13 July 1889
The Brown-Stanton expedition, demoralized by the drowning of President Frank Brown upstream at Salt Water Wash, paused here midday to avoid the heat of summer. Harry McDonald, a boatman, carved his initials in a small juniper tree behind this camera station. When Nims took this image at 23.5-Mile Rapid, the debris fan in the foreground was devoid of vegetation, but considerable amounts of driftwood collected here within the sand and rocks on the downstream side of a large debris fan. Apache plume are growing along the high-water line at left center.
Photo credit: Franklin A. Nims, 57-RS-304, courtesy of The National Archives

Stake 2307, 2 February 1991 View Larger Image
2 February 1991

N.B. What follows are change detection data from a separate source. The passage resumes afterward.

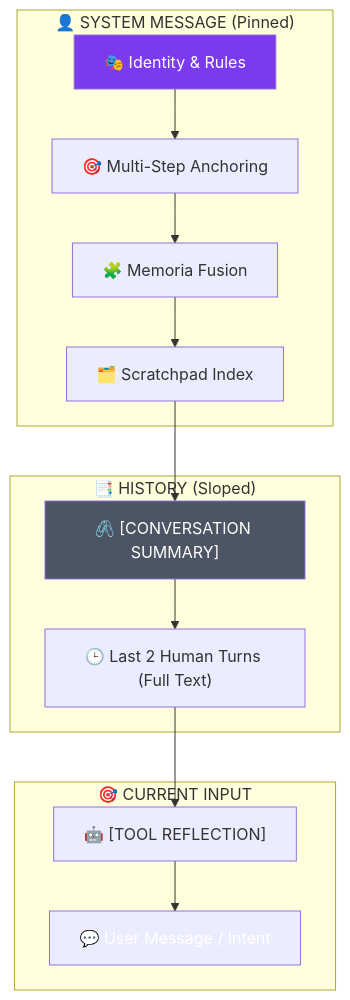
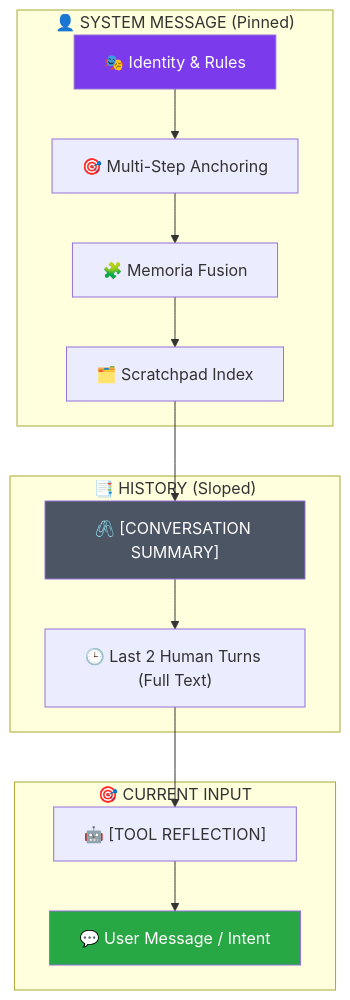
Before and after one commit to rzafiamy/cowork: the diagram in docs/agentic/Request_Anatomy.md, drawn with Mermaid. The commit also changed 24 other files, not shown here.

````diff
--- a/docs/agentic/Request_Anatomy.md
+++ b/docs/agentic/Request_Anatomy.md
@@ -50,29 +50,29 @@
 ```mermaid
 graph TD
     subgraph "👤 SYSTEM MESSAGE (Pinned)"
         A1[🎭 Identity & Rules]
         A2[🎯 Multi-Step Anchoring]
         A3[🧩 Memoria Fusion]
         A4[🗂️ Scratchpad Index]
     end
 
     subgraph "📑 HISTORY (Sloped)"
         B1["🖇️ [CONVERSATION SUMMARY]"]
         B2["🕒 Last 2 Human Turns (Full Text)"]
     end
 
     subgraph "🎯 CURRENT INPUT"
         C1["🤖 [TOOL REFLECTION]"]
         C2["💬 User Message / Intent"]
     end
 
     A1 --> A2 --> A3 --> A4
     A4 --> B1
     B1 --> B2
     B2 --> C1
     C1 --> C2
 
     style A1 fill:#7c3aed,color:#fff
     style B1 fill:#4b5563,color:#fff
-    style C2 fill:#success,color:#fff
+    style C2 fill:#28a745,color:#fff
 ```
````
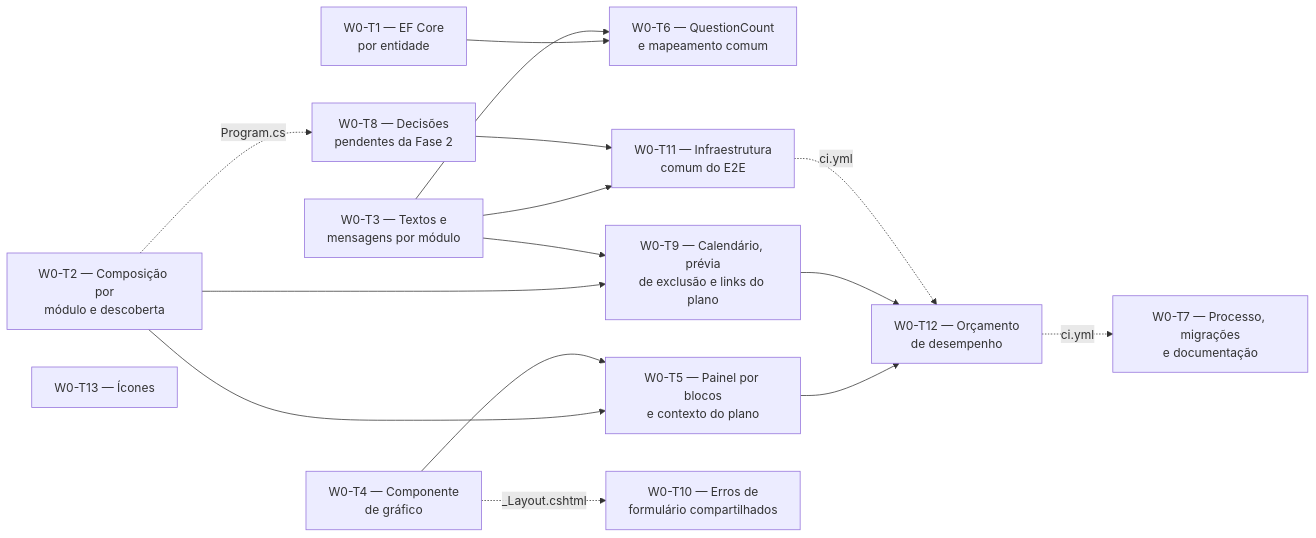
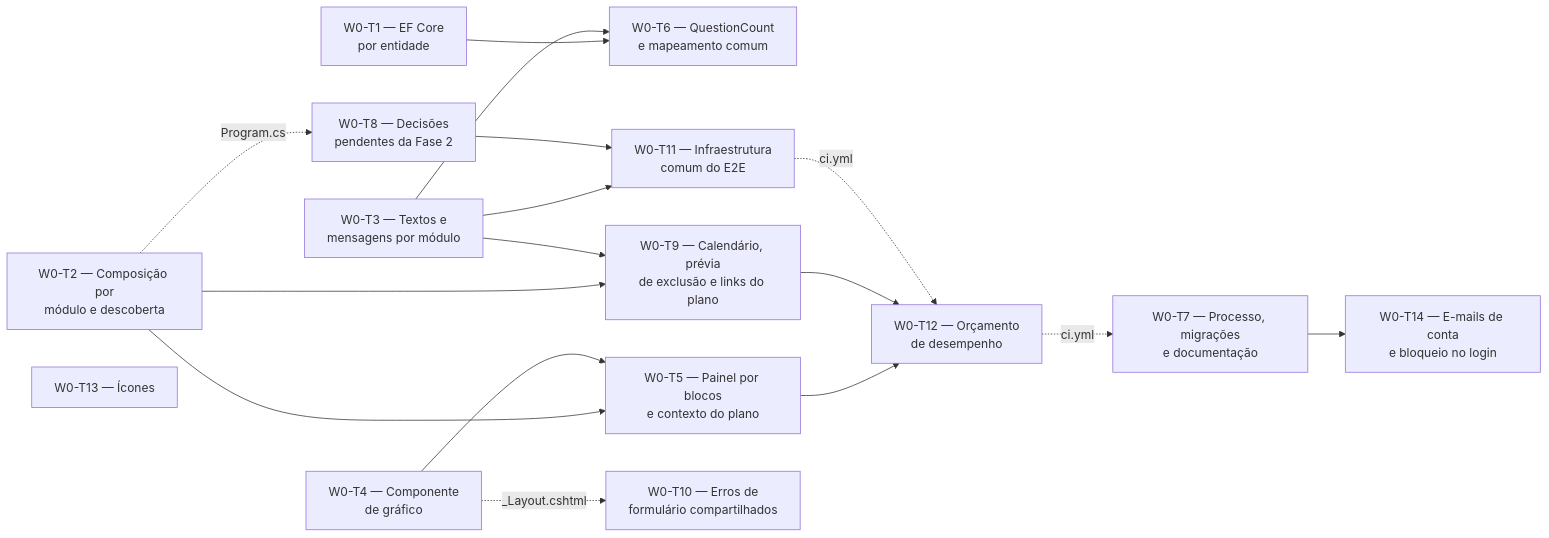
The diagram in docs/fases/onda-0-base-compartilhada.md (vitorparras/Trail), drawn with Mermaid before and after one commit. The commit also changed other lines of this file and 5 other files, not shown here.

````diff
--- a/docs/fases/onda-0-base-compartilhada.md
+++ b/docs/fases/onda-0-base-compartilhada.md
@@ -68,18 +70,19 @@
 ```mermaid
 flowchart LR
     T1["W0-T1 — EF Core<br/>por entidade"] --> T6["W0-T6 — QuestionCount<br/>e mapeamento comum"]
     T3["W0-T3 — Textos e<br/>mensagens por módulo"] --> T6
     T2["W0-T2 — Composição por<br/>módulo e descoberta"] --> T5["W0-T5 — Painel por blocos<br/>e contexto do plano"]
     T4["W0-T4 — Componente<br/>de gráfico"] --> T5
     T2 --> T9["W0-T9 — Calendário, prévia<br/>de exclusão e links do plano"]
     T3 --> T9
     T3 --> T11["W0-T11 — Infraestrutura<br/>comum do E2E"]
     T8["W0-T8 — Decisões<br/>pendentes da Fase 2"] --> T11
     T5 --> T12["W0-T12 — Orçamento<br/>de desempenho"]
     T9 --> T12
     T2 -.->|"Program.cs"| T8
     T4 -.->|"_Layout.cshtml"| T10["W0-T10 — Erros de<br/>formulário compartilhados"]
     T11 -.->|"ci.yml"| T12
     T12 -.->|"ci.yml"| T7["W0-T7 — Processo, migrações<br/>e documentação"]
     T13["W0-T13 — Ícones"]
+    T7 --> T14["W0-T14 — E-mails de conta<br/>e bloqueio no login"]
 ```
````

With the passage of 102 years, the debris fan has become vegetated with scattered Mormon tea, seepwillow, Apache plume, and perennial grasses. Only small amounts of driftwood remain in the foreground, but the eddy at center continues to collect driftwood, a resource depleted in the regulated Colorado River. A rockfall on river left has contributed numerous boulders, which appear white in this view, and moved others. Tamarisk is visible in the center of the image.
Photo credit: Ted Melis

Stake 2307, 16 September 2010 View Larger Image
16 September 2010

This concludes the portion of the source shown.